=== Section Start ===

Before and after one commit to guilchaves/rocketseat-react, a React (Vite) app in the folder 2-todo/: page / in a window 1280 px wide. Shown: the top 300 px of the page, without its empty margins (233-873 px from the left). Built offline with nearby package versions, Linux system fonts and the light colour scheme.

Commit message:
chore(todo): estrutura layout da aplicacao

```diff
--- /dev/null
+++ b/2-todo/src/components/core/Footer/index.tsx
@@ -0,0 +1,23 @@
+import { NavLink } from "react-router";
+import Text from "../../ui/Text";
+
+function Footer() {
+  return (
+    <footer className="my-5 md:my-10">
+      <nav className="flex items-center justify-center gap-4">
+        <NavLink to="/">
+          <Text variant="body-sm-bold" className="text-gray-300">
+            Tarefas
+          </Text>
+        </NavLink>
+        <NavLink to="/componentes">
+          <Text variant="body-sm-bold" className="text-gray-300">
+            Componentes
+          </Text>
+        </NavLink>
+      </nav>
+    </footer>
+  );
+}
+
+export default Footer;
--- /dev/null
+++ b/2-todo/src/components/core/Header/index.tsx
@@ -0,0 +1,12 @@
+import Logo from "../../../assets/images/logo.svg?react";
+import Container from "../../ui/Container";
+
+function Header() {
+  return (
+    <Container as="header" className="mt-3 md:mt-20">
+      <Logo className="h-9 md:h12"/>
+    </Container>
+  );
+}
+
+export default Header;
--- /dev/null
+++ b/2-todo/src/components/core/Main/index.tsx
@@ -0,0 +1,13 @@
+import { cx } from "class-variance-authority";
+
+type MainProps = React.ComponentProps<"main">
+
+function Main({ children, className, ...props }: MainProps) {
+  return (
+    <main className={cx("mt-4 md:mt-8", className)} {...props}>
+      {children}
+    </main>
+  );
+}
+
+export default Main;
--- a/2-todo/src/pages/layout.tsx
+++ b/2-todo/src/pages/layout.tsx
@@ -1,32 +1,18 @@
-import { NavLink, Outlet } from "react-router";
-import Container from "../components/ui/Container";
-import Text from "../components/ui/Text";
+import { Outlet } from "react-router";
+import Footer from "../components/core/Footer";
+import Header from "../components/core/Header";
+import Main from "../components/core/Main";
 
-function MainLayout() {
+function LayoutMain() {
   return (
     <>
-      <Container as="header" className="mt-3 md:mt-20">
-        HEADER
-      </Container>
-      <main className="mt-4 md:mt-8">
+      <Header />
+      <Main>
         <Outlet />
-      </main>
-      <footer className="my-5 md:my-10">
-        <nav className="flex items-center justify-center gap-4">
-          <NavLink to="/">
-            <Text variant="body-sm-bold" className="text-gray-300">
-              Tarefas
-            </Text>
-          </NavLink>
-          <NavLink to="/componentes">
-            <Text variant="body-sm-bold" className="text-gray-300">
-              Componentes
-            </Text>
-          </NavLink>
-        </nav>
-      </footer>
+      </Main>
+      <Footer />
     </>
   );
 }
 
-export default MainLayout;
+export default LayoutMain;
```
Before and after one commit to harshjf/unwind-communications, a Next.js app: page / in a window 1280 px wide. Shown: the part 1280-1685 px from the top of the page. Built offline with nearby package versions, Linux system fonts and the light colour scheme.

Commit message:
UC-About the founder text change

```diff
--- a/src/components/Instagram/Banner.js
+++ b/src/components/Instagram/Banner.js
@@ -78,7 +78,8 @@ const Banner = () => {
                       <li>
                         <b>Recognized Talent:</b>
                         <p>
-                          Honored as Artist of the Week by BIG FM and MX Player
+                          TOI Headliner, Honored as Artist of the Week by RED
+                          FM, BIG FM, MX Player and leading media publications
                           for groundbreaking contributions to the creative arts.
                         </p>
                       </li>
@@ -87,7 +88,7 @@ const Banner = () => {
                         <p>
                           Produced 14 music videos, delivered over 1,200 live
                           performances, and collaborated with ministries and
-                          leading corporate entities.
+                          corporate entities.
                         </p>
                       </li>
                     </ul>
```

=== Section End ===

* Your instructions *
The data above needs to be repeated exactly, line for line.

* Answer to this problem *
Before and after one commit to guilchaves/rocketseat-react, a React (Vite) app in the folder 2-todo/: page / in a window 1280 px wide. Shown: the top 300 px of the page, without its empty margins (233-873 px from the left). Built offline with nearby package versions, Linux system fonts and the light colour scheme.

Commit message:
chore(todo): estrutura layout da aplicacao

```diff
--- /dev/null
+++ b/2-todo/src/components/core/Footer/index.tsx
@@ -0,0 +1,23 @@
+import { NavLink } from "react-router";
+import Text from "../../ui/Text";
+
+function Footer() {
+  return (
+    <footer className="my-5 md:my-10">
+      <nav className="flex items-center justify-center gap-4">
+        <NavLink to="/">
+          <Text variant="body-sm-bold" className="text-gray-300">
+            Tarefas
+          </Text>
+        </NavLink>
+        <NavLink to="/componentes">
+          <Text variant="body-sm-bold" className="text-gray-300">
+            Componentes
+          </Text>
+        </NavLink>
+      </nav>
+    </footer>
+  );
+}
+
+export default Footer;
--- /dev/null
+++ b/2-todo/src/components/core/Header/index.tsx
@@ -0,0 +1,12 @@
+import Logo from "../../../assets/images/logo.svg?react";
+import Container from "../../ui/Container";
+
+function Header() {
+  return (
+    <Container as="header" className="mt-3 md:mt-20">
+      <Logo className="h-9 md:h12"/>
+    </Container>
+  );
+}
+
+export default Header;
--- /dev/null
+++ b/2-todo/src/components/core/Main/index.tsx
@@ -0,0 +1,13 @@
+import { cx } from "class-variance-authority";
+
+type MainProps = React.ComponentProps<"main">
+
+function Main({ children, className, ...props }: MainProps) {
+  return (
+    <main className={cx("mt-4 md:mt-8", className)} {...props}>
+      {children}
+    </main>
+  );
+}
+
+export default Main;
--- a/2-todo/src/pages/layout.tsx
+++ b/2-todo/src/pages/layout.tsx
@@ -1,32 +1,18 @@
-import { NavLink, Outlet } from "react-router";
-import Container from "../components/ui/Container";
-import Text from "../components/ui/Text";
+import { Outlet } from "react-router";
+import Footer from "../components/core/Footer";
+import Header from "../components/core/Header";
+import Main from "../components/core/Main";
 
-function MainLayout() {
+function LayoutMain() {
   return (
     <>
-      <Container as="header" className="mt-3 md:mt-20">
-        HEADER
-      </Container>
-      <main className="mt-4 md:mt-8">
+      <Header />
+      <Main>
         <Outlet />
-      </main>
-      <footer className="my-5 md:my-10">
-        <nav className="flex items-center justify-center gap-4">
-          <NavLink to="/">
-            <Text variant="body-sm-bold" className="text-gray-300">
-              Tarefas
-            </Text>
-          </NavLink>
-          <NavLink to="/componentes">
-            <Text variant="body-sm-bold" className="text-gray-300">
-              Componentes
-            </Text>
-          </NavLink>
-        </nav>
-      </footer>
+      </Main>
+      <Footer />
     </>
   );
 }
 
-export default MainLayout;
+export default LayoutMain;
```
Before and after one commit to harshjf/unwind-communications, a Next.js app: page / in a window 1280 px wide. Shown: the part 1280-1685 px from the top of the page. Built offline with nearby package versions, Linux system fonts and the light colour scheme.

Commit message:
UC-About the founder text change

```diff
--- a/src/components/Instagram/Banner.js
+++ b/src/components/Instagram/Banner.js
@@ -78,7 +78,8 @@ const Banner = () => {
                       <li>
                         <b>Recognized Talent:</b>
                         <p>
-                          Honored as Artist of the Week by BIG FM and MX Player
+                          TOI Headliner, Honored as Artist of the Week by RED
+                          FM, BIG FM, MX Player and leading media publications
                           for groundbreaking contributions to the creative arts.
                         </p>
                       </li>
@@ -87,7 +88,7 @@ const Banner = () => {
                         <p>
                           Produced 14 music videos, delivered over 1,200 live
                           performances, and collaborated with ministries and
-                          leading corporate entities.
+                          corporate entities.
                         </p>
                       </li>
                     </ul>
```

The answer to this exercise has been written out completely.